If there is a perceived DiS party-line, it's only because I gently try to curate the perception of one, based on decisions of what we push to the fore by repeatedly mentioning an artist or doing takeovers or spreading select things via our social networks. Or gunning for exclusives with certain acts. Or putting things on playlists. Or starting threads about things I like or things I think folks here might like, that I've found on DiS or elsewhere. Or ignoring music that doesn't seem like it would be that much of interest to the types of people who come here. Etc. Etc.
I've also always wanted a thin line between the community and the editorial.

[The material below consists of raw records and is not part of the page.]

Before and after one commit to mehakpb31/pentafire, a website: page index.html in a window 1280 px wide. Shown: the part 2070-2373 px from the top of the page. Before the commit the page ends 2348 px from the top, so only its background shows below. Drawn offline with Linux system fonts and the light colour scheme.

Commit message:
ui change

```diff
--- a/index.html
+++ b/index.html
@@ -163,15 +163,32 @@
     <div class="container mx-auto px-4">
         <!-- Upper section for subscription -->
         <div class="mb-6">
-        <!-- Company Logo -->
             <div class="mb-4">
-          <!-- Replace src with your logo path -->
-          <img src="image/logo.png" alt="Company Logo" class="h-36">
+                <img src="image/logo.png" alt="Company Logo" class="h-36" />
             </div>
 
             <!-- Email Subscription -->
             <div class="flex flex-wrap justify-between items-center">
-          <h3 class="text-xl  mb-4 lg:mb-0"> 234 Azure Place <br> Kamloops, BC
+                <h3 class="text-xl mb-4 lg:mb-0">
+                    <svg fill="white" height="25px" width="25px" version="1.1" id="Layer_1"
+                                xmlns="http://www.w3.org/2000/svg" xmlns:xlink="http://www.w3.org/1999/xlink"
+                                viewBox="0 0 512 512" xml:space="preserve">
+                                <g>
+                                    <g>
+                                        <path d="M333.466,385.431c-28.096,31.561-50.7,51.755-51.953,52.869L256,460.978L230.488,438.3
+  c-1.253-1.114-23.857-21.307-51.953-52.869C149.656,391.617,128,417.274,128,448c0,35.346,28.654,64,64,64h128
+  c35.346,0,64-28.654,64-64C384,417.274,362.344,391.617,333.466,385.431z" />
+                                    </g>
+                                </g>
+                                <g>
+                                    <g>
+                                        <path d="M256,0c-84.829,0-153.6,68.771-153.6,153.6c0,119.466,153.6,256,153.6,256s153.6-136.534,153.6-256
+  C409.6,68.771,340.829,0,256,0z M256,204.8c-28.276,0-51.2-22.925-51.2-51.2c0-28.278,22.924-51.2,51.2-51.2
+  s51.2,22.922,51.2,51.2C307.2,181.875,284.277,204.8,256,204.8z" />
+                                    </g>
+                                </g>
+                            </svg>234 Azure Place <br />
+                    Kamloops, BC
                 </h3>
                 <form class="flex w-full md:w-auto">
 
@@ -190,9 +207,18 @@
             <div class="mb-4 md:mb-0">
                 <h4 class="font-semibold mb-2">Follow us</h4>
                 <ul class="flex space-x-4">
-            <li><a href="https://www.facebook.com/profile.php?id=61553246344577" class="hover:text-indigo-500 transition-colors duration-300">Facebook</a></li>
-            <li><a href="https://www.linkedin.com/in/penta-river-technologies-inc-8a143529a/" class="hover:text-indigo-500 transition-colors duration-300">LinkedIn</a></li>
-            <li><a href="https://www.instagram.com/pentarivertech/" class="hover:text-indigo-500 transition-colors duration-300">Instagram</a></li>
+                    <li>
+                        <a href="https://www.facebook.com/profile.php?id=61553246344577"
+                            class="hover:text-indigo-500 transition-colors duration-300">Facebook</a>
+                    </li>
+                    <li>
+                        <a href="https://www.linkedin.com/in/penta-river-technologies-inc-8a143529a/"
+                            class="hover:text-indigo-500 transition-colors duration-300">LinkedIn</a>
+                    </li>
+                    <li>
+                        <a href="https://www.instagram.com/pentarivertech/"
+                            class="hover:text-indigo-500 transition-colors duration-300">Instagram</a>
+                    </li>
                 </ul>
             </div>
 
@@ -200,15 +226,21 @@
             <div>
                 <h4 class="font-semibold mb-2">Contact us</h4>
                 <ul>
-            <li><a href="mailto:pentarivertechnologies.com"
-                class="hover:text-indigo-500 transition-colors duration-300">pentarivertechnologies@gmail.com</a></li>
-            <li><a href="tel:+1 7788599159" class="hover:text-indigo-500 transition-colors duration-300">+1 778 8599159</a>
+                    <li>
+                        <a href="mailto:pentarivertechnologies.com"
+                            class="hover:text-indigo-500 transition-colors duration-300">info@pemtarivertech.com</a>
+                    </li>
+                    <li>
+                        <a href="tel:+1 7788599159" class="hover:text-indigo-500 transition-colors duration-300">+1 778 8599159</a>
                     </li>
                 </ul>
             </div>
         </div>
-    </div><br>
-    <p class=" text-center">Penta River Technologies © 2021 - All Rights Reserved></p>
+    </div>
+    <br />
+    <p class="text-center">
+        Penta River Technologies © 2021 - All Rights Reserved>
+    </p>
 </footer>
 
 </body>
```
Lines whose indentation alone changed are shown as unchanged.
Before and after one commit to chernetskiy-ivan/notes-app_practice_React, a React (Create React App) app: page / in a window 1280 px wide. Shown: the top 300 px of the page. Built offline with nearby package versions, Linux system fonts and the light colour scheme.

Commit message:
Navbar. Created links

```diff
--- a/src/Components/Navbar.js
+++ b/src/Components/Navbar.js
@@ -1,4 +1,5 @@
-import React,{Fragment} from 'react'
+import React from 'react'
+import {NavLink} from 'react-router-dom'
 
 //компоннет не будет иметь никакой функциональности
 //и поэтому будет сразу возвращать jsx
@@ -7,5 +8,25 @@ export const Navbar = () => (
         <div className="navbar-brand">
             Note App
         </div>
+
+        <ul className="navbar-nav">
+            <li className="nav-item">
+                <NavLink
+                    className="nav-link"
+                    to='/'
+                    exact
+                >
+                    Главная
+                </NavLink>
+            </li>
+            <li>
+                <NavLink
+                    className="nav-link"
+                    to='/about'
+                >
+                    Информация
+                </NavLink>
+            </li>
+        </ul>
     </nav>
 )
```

This is why, when I did last year's album of the year list, the love for the Emeralds record on these boards was taken into account. I've always wanted DiS to feel like it's written by music fans, who happen to have critical faculties. In fact, if you look at the current 25+ contributors, many of them are articulate members of the community, who have been kinda 'upgraded' to write for the site. Sure, some of our writers aren't regulars on the boards, and it just happens that of the 3 or more people who email in everyday asking to write for the site, some of these people who've become contributors really stood out - either because myself or Andrzej Lukowski (our reviews editor) liked what they sent in or they were persistent at submitting "I heard something amazing and I've written this, with DiS in mind..." rather than the bulk of the people who just send a link to their blog or their clippings of 30 word reviews, written for another publication. In that respect I quite like the idea of our 'hiring' policy being like the doorstep in Fight Club.
Anyway, seeing as we're in the midst of redesigning the site, I'd be curious how you think we should go about...
1) ...presenting the above concept of DiS editorial being a bunch of individuals, with their own opinions and not some editorial PARTYLINE?
2) should we run multiple 'staff' reviews of major releases or do more to encourage everyone to submit their opinions of a record? For a lot of records, there will be no reviews and for others, things could get very overwhelming. And how does someone know if a review was written by someone who can be trusted? i.e. how do we stop Sweet Gorilla reviewing their own album? I do fear wikification, when trying to ensure we have an air of authority. Perhaps we could have eBay style 'trusted user' scores? Or maybe users should only be able to leave scores and review records in a 'thread-like' manner?
3) should the 'DiS score' be decided by the community, beside a score awarded by the individual? (this is a functionality we already have but don't really present very well). Would user-generated scores leave us open to Belle & Sebastian style hijacking?
4) should "reviews" as a concept be changed, to be more of a critical piece of writing about a record from a particular viewpoint?
5) would it be better if we ran less reviews (maybe just 1 per day) and had a much smaller team of writers?
6) if we did 5, would more specialist and round-up 'columns' of short reviews make more sense? And from a column, would you get more sense of an individuals thoughts and feelings?
7) how would you go about contextualising a writer's opinion? This is a huge question that I'm trying to find a solution for because I think it's really important that you can read one thing by a writer, who maybe awards a 7/10 and get a sense of what else they think is a 7 and what they think is a 10, so you understand their taste, without needing to read their last 30 reviews. Although, obviously, you should be able to work this out from their WORDS.
Anyway, I'm sure I have more questions in my head but this is already TL;DR. Feel free to answer any of the above or throw any other thoughts on things to do with reviews into the ring...